The researchers say they identified “four important ways in which games and gaming culture are used by extremists.” They make some people “feel wanted and heard,” use gaming-related content to disguise their extremist propaganda, and leverage “toxic masculinity,” which is they say common in gaming subcultures.
It is reports such as this that have been used to call for more censorship and monitoring of players in gaming.
The report also says that different extremist groups use different methods. For instance, it alleges right-wing extremists exploit the “misogynistic and toxic parts of gaming culture,” as well as “boys’ clubs.” Jihadists on the other hand use “videogame aesthetics to make their propaganda more appealing to young Western audiences.”

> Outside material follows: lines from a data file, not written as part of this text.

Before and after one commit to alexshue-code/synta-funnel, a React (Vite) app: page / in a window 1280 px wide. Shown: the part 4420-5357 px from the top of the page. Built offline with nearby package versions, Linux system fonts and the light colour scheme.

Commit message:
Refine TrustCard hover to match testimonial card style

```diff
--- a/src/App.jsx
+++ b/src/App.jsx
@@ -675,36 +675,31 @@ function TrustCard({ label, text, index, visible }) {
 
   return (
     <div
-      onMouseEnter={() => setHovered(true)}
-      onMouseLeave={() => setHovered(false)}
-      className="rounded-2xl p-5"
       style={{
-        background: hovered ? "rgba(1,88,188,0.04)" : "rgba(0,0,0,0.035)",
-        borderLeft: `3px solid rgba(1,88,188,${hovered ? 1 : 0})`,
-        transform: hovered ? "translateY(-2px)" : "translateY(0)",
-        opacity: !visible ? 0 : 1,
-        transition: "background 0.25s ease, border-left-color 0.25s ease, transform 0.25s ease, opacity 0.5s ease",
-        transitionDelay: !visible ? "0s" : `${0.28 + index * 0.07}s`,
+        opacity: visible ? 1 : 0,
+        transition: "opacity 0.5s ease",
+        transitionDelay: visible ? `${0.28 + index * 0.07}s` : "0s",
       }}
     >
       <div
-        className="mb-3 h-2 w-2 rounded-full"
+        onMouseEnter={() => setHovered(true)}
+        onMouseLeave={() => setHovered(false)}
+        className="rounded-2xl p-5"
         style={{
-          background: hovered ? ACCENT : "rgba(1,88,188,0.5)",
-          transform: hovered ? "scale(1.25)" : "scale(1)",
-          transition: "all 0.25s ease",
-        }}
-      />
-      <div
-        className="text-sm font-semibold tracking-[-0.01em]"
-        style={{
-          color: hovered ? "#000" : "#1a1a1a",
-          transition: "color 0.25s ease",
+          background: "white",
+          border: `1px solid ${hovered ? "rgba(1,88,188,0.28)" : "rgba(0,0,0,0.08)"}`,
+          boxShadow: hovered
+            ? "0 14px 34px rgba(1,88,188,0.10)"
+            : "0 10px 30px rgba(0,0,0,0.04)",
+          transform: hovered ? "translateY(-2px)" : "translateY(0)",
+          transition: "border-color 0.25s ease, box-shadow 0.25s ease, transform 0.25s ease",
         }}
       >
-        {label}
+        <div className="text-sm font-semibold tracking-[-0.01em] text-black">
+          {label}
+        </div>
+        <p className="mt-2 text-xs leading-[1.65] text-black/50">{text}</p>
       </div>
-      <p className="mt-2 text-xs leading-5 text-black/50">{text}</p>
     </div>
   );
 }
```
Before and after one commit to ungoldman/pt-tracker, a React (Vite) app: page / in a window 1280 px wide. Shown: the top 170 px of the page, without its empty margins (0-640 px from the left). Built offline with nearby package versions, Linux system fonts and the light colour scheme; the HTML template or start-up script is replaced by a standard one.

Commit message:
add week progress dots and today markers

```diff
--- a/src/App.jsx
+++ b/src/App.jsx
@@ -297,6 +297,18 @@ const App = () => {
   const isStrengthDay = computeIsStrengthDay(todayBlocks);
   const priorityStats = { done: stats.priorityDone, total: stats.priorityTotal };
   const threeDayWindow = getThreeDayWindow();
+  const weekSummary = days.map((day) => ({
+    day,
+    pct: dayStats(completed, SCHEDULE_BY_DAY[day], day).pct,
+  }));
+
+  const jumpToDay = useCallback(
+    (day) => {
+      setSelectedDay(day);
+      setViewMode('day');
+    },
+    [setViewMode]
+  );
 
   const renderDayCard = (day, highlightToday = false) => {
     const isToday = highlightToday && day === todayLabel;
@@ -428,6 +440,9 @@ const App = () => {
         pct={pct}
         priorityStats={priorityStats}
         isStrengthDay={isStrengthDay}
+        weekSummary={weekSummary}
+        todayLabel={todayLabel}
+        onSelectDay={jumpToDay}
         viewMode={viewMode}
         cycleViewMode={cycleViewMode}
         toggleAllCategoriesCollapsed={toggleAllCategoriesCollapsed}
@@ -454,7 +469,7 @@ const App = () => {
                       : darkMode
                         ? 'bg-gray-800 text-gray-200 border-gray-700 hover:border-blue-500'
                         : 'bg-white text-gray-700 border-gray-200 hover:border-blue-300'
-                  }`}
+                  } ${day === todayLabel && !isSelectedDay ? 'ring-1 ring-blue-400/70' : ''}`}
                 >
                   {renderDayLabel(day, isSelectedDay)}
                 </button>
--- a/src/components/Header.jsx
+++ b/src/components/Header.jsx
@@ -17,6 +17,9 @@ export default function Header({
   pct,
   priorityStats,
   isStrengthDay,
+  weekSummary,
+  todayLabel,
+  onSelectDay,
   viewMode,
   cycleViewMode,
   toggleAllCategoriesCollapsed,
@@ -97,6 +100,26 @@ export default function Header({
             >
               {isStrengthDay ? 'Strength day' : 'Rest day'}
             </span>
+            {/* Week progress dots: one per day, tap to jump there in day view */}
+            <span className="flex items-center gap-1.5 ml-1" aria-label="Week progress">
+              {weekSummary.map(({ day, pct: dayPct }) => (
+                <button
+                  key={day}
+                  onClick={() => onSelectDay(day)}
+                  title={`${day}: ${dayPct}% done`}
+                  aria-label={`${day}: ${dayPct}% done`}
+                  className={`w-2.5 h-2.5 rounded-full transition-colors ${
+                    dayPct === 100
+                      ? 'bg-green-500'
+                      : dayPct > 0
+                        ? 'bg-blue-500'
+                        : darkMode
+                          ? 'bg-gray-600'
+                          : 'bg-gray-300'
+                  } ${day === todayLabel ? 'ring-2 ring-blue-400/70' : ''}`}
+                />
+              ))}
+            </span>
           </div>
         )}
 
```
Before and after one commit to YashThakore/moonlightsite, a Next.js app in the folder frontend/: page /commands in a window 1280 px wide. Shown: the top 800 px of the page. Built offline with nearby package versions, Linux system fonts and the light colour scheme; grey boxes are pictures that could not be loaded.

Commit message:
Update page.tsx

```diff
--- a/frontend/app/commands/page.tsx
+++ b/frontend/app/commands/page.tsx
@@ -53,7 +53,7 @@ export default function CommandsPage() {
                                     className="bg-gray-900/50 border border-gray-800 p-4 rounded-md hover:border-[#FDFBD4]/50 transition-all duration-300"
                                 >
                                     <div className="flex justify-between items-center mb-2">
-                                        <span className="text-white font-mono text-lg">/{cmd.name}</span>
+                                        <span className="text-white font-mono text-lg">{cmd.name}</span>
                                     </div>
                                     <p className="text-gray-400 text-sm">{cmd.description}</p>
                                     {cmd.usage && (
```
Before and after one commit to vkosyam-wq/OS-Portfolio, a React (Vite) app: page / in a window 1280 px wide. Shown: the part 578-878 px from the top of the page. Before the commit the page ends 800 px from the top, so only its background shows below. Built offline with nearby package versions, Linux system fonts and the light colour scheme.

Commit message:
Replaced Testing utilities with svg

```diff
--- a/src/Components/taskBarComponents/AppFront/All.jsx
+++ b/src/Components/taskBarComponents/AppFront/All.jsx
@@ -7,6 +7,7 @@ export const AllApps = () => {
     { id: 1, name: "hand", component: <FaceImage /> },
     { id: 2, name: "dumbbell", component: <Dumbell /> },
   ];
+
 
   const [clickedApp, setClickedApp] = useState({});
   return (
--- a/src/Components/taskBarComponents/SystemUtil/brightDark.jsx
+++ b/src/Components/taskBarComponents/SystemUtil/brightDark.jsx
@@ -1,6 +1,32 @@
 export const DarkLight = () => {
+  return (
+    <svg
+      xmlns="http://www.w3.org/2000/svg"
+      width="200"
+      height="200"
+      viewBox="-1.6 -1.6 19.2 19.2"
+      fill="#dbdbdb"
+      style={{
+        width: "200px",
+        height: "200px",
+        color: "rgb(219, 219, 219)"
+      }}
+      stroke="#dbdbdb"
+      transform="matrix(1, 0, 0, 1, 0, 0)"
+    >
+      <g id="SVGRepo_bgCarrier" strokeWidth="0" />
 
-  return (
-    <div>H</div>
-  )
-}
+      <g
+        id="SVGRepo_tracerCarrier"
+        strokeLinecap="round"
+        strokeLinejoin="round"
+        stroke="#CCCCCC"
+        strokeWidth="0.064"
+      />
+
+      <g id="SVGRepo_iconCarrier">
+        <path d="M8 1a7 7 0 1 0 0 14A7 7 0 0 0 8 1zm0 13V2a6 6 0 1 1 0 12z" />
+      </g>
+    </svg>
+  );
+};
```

The survey conducted by the researchers allege that “the toxicity found in gaming communities was by far the respondents’ most prominent complaint about both games and gaming-adjacent platforms,” and the targets of the toxicity are mostly people of color, women, and LGB and trans gamers. 30 to 34% of respondents said they had “witnessed ‘a great deal’ or ‘a lot’ of misogyny, racism/xenophobia or homophobia.”